##### Information shown
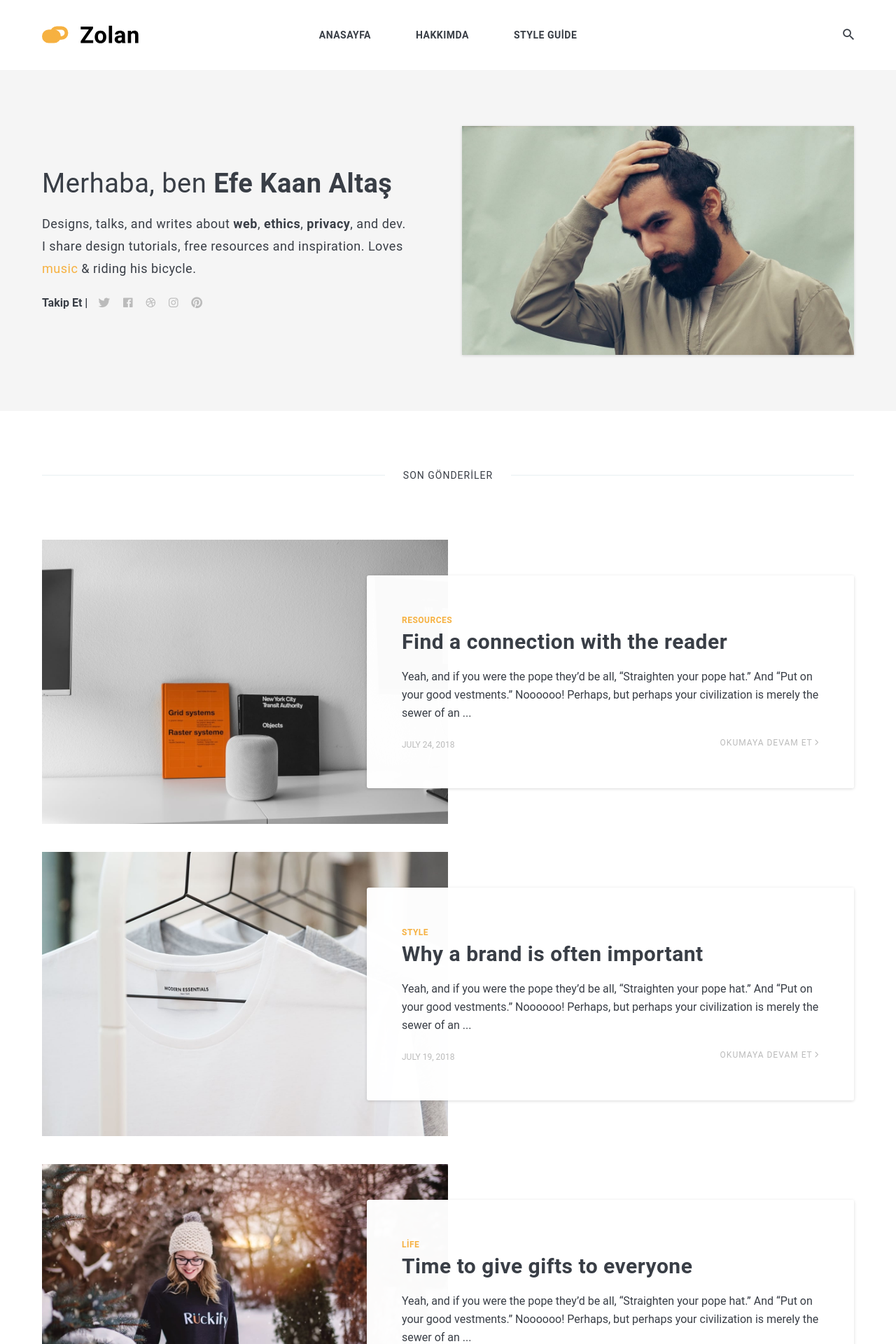
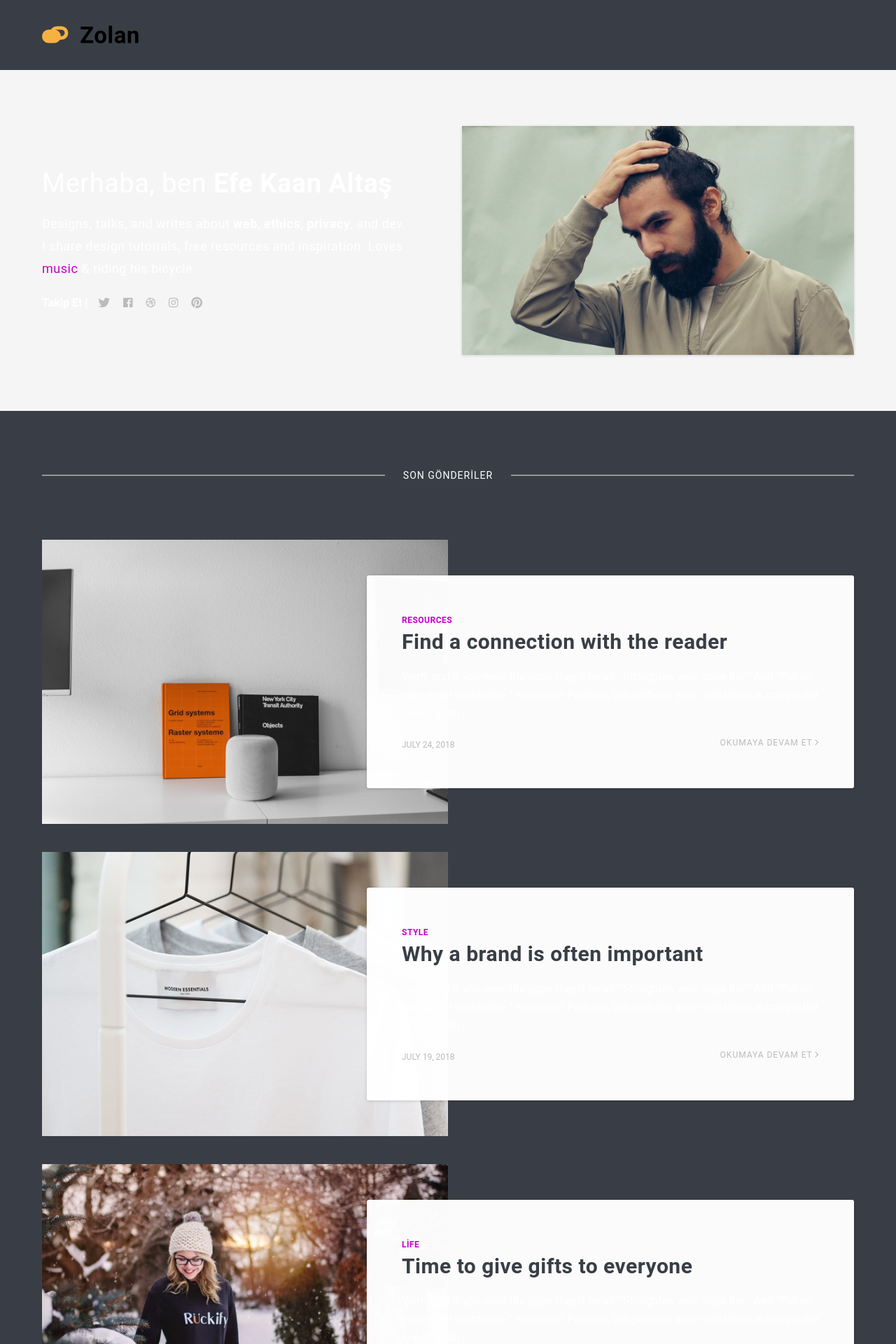
Before and after one commit to efekaanaltas/blog, a Jekyll site: the page built from index.html, in a window 1280 px wide. Shown: the top 1920 px of the page at 70% size. Built offline with Jekyll 4.4.1, drawn with Linux system fonts in a browser that asks for light colours; nearby versions of some CDN libraries; the list of posts is cut into pages by our own code.

Commit message:
First commit for dark theme

```diff
--- a/_sass/0-settings/_variables.scss
+++ b/_sass/0-settings/_variables.scss
@@ -15,7 +15,7 @@ $global-transition: all .35s;
 // *****************
 // Color Variables
 // *****************
-$brand-color: #f6b141;
+$brand-color: #C500CC;
 $dark: #393e46;
 $gray: #bbbbbb;
 $light-gray: #e6eef0;
@@ -23,13 +23,13 @@ $white: #ffffff;
 $black: #000000;
 
 // Background Colors
-$background-color: $white;
+$background-color: $dark;
 
 // Body Color
-$text-color: $dark;
+$text-color: $white;
 
 // Headings
-$heading-font-color: $dark;
+$heading-font-color: $white;
 
 // Links
 $link-color: $brand-color;
```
##########
Search the data above for "brand" and copy every line where it turns up.

-$brand-color: #f6b141;
+$brand-color: #C500CC;
 $link-color: $brand-color;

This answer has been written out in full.